Publisher: Domark
Machine: Spectrum 48K

Published in Computer & Video Games #61

Trivial Pursuit

They said it couldn't be done. But Domark has done it! Turned the world's best board game into an entertaining computer challenge. If you've been hiding your head under a stone for the last few years you won't know that Trivial Pursuit has sold almost 70 million copies in board game form worldwide and entertained at least twice that number of people who enjoy answering totally trivial questions.

Domark's version, programmed by the Oxford based ODE team, follows closely the spirit of the original. But it uses the capabilities of the machine to present more titillating trivial questions in a way the inventors of the board game never dreamt of. There are pictures using computer graphics - and sound questions too.

The game has a host. A little chap called TP. And the game takes place in the study of his luxurious Oxford home.

Trivial Pursuit: Genus Edition

Everything he needs to test your knowledge is there - a screen to project graphic questions, a hi-fi to play the tunes and all the best reference books. He also gets to wear a different hat for each different question category - a crown for history, a beret for art and a mortar board for science.

The game begins with the set up screen which allows you to enter the names of the players - up to six - load new questions, turn the sound effects on/off, set a time limit for answers - and even turn old TP on and off if he irritates you!

Then it's on to the board screen where TP throws a dart in place of the dice to get you moving. If you turn him off, the numbers on the board flash rapidly acting like a dice until you hit the fire button.

Trivial Pursuit: Genus Edition

Once you've thrown, you can select which of the six categories you want to answer a question from. Once you've done that, TP wanders off to his study where he asks you the question. The timer is represented by a candle on a shelf. If you've got the timer on, it burns down. TP also walks around impatiently tapping his foot...
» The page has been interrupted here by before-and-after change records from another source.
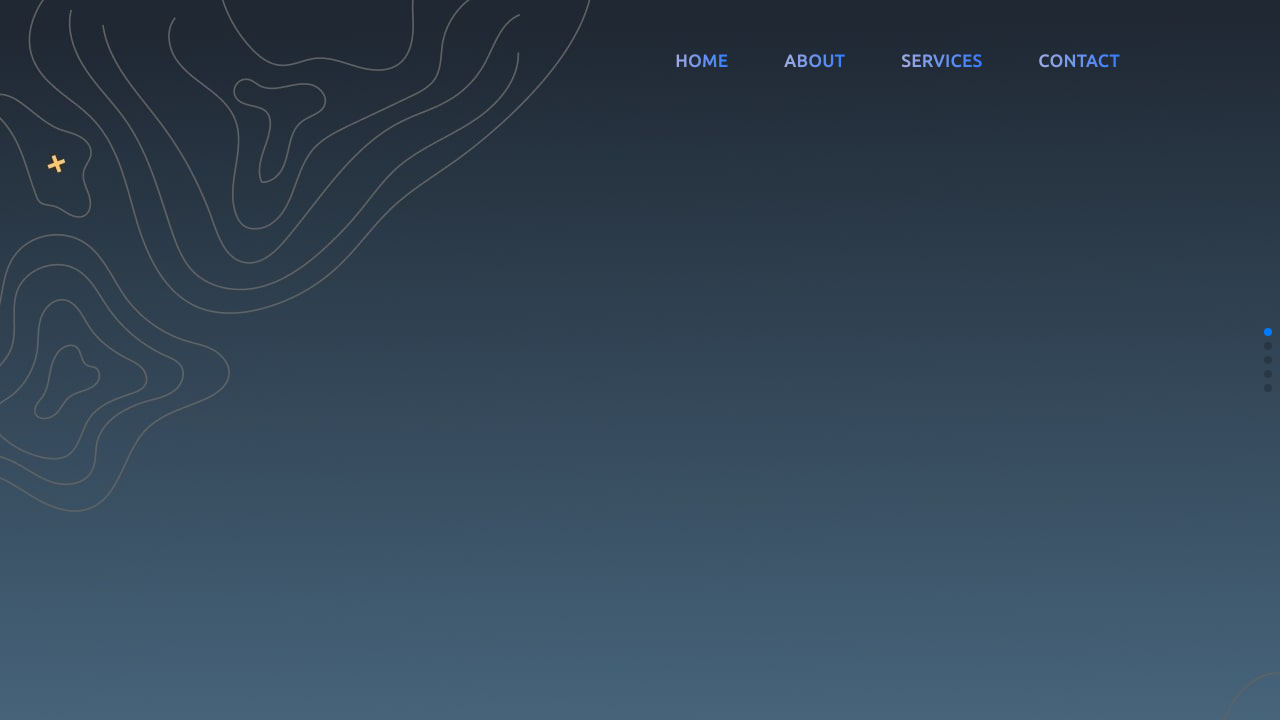
Repository: jiahow99/Add-Commerce
Page: index.html
An editor plug-in stored every save of this project. The page is shown before and after the next save, followed by the edit.
The browser window is 1280 px wide. The pictures show the whole page.
Some web libraries are served in a nearby version.

Above is the page before, as saved 2023-06-06 17:14:39.

After the next save:
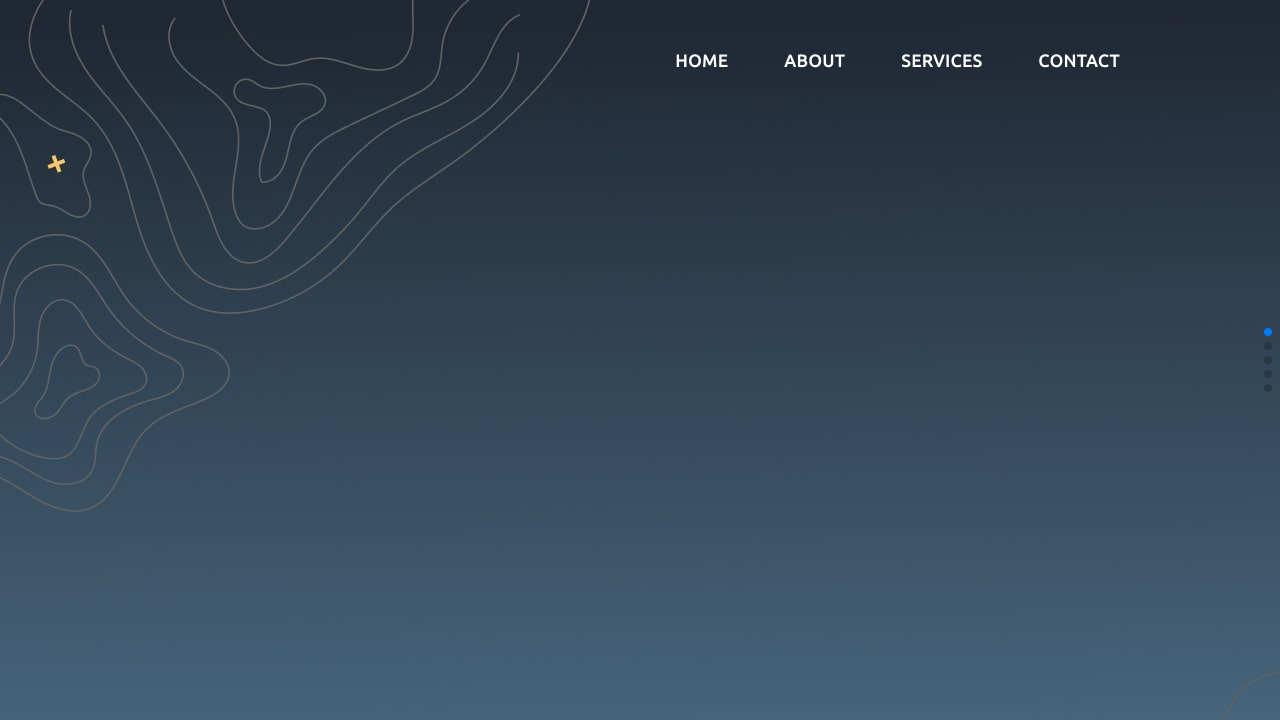
Saved 4 s later.
--- a/style.css
+++ b/style.css
@@ -29,7 +29,7 @@
 
 }
 
-nav li a{
+nav li:hover a{
   text-decoration: none;
   background: linear-gradient(90deg, #A1ABE0 0%, #89A0E7 22.71%, #367CFF 100%);
   -webkit-background-clip: text;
You have to say your answer out loud for everyone to hear before pressing the fire button. TP then gives you the correct answer and you have to tell the computer if you were right or wrong. No cheating please! Then it's back to the board screen for another go.

The computer keeps track of how many questions you have answered, how many you've got right, and in which category. This is another thing the board game can't do for you. Give an indication of what areas you're really smart at!

Trivial Pursuit: Genus Edition

Your ratings appear in bar graph form and you can call them up at the beginning or end of any turn from the board screen.

All the questions you've come to expect from Trivial Pursuit are included. They also include a number of computer game related questions, Like what do the initials J.S.W. stand for. Betcha can't guess that one!

The sound questions are a bit tricky on the Spectrum version - you have to strain your ears to hear - but they are fun. Especially when the tune is played backwards!

Trivial Pursuit: Genus Edition

The best thing about the game is that you can play with a whole bunch of people. No longer do computer games have to be solitary pastimes. And it means the game really captures the TP spirit.

Another good feature is that you can enter a new player who comes along after you've started a game. Simply go back to the main menu screen and enter his or her name and you're away.

ODE have developed an amazing new multi-load system which means one tape can be used to load question modules into any computer. This means that they can be continually updated.

Domark will be issuing a Young Players Edition, and a Baby Boomer Edition. But the system means that the game could go on forever adding new modules.

Trivial Pursuit on computer is as much fun to play as the original - and the graphics and sound add a whole new dimension. TP will make a far from trivial addition to your games collection.